Description of the task: For the records below, tally every line that has the word "color" and reply with the number alone.

Input data:
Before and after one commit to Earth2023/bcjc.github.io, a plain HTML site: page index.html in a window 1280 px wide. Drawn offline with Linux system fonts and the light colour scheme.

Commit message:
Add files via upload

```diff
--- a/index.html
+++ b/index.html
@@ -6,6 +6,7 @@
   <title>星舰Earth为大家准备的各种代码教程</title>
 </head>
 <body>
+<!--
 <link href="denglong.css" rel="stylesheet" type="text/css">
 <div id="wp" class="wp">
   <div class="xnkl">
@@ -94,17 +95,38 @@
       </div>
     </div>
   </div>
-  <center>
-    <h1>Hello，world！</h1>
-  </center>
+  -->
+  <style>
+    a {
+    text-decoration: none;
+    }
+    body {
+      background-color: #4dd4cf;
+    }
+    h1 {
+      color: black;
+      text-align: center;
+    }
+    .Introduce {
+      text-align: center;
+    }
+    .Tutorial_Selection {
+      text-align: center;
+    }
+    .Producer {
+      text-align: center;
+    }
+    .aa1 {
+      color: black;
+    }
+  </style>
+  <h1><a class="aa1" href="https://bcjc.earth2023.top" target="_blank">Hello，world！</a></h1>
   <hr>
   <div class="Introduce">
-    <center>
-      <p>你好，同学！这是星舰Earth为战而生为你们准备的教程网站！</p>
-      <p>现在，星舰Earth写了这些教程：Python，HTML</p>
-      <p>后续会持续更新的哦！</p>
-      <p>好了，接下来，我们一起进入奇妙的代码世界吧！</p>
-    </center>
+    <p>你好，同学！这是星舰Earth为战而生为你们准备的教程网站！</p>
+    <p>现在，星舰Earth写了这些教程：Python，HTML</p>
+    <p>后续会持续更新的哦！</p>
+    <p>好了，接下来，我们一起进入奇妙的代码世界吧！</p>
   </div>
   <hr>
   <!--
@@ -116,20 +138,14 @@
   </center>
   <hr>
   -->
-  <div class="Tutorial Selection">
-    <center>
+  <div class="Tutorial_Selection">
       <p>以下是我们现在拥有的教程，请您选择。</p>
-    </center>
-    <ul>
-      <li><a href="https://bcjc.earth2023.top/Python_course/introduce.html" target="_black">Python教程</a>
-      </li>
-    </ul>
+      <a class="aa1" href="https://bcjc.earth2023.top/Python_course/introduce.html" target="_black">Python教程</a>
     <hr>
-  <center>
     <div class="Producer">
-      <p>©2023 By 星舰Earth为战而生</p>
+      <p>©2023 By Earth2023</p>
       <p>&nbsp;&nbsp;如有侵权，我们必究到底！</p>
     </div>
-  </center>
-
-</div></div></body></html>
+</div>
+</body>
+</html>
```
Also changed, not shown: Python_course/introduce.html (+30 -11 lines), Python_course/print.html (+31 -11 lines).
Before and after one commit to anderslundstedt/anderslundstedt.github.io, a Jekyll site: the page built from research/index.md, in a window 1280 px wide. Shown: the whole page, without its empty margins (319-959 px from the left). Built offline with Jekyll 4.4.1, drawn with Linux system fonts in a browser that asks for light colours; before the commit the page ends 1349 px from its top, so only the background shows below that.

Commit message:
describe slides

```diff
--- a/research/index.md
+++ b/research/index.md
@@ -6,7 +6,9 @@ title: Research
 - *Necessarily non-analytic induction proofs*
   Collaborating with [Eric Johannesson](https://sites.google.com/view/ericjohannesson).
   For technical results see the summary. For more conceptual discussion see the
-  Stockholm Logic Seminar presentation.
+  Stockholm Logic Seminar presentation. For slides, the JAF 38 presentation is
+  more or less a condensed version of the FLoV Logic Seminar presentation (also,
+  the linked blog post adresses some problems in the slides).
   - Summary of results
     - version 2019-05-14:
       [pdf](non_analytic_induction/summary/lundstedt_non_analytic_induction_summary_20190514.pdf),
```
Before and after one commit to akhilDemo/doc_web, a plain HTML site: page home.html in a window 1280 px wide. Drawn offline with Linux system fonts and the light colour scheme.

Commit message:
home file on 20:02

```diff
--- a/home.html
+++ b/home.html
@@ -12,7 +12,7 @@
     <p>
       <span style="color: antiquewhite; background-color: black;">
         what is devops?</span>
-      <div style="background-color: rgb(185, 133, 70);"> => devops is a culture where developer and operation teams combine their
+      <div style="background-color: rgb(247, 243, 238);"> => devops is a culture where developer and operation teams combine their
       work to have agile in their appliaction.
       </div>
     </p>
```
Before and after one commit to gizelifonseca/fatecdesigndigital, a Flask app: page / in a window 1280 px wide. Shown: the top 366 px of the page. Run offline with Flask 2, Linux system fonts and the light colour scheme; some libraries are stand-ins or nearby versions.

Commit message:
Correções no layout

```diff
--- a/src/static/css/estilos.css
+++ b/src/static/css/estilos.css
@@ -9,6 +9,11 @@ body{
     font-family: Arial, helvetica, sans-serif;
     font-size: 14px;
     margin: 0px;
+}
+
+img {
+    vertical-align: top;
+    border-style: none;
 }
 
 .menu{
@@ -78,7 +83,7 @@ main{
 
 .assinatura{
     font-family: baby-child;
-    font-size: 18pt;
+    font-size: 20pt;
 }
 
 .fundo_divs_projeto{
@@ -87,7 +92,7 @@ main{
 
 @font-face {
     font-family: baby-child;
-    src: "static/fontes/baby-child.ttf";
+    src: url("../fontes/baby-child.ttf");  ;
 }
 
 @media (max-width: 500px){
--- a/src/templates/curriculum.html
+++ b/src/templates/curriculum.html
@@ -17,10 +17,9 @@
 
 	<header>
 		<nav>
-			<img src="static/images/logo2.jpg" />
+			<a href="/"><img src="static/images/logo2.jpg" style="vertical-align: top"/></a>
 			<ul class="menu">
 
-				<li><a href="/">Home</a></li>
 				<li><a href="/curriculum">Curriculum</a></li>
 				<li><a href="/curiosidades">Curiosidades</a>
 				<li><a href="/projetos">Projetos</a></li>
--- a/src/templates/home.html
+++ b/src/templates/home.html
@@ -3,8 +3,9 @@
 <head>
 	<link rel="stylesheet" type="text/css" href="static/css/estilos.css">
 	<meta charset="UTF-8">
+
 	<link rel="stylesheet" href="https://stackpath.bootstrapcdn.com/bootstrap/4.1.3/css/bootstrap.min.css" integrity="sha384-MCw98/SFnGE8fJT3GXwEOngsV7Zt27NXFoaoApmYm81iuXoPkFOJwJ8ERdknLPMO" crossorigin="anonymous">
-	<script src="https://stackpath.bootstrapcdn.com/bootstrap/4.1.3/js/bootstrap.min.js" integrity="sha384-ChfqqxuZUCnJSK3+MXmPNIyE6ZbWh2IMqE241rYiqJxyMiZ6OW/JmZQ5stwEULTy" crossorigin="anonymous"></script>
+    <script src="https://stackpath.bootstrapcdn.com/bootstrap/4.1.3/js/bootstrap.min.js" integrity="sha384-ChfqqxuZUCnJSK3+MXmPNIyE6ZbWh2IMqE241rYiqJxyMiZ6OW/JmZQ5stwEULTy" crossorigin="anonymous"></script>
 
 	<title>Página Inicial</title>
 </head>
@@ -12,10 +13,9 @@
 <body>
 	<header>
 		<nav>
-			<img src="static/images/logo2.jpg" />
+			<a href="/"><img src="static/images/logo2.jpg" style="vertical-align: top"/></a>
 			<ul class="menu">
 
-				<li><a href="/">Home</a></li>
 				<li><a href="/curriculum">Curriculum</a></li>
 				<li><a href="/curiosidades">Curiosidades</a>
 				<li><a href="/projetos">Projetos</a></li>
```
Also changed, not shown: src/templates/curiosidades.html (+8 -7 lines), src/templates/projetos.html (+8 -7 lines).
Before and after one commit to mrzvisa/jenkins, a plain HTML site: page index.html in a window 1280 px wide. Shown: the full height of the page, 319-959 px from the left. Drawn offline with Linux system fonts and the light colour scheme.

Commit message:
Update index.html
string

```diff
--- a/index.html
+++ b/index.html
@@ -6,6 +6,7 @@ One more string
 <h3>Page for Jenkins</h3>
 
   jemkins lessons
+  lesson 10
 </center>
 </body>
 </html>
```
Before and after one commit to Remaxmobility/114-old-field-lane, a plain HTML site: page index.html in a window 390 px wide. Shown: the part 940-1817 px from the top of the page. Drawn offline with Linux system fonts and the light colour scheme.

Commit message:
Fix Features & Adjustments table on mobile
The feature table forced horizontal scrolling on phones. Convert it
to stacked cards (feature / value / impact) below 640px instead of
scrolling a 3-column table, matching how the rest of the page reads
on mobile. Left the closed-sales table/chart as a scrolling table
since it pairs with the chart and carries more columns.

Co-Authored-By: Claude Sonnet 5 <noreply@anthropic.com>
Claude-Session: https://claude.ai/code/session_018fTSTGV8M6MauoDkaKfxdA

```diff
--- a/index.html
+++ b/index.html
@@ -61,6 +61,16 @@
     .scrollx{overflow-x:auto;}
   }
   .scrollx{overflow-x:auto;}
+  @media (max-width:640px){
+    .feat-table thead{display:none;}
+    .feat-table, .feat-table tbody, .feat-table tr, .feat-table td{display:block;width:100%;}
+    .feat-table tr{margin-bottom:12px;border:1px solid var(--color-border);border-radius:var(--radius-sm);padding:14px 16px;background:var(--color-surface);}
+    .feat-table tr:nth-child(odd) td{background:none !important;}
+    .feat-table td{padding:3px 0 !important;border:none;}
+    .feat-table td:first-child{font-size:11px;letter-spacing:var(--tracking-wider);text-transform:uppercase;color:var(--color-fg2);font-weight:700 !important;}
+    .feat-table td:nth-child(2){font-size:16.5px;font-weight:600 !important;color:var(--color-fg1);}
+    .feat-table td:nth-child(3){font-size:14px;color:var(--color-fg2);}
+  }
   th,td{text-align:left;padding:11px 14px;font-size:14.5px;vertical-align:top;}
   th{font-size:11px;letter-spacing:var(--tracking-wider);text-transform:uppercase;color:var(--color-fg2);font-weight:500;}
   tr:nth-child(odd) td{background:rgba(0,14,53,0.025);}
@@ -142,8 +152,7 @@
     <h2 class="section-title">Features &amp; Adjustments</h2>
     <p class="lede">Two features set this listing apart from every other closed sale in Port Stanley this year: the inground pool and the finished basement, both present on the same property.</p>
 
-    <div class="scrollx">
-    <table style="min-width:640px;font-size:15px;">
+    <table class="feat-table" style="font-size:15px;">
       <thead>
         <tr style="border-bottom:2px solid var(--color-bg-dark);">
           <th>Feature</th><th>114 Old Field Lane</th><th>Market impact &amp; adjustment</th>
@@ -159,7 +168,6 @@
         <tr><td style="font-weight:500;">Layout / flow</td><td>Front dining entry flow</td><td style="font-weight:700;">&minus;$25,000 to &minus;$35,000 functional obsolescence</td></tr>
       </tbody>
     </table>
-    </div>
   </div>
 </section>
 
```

Response area: 12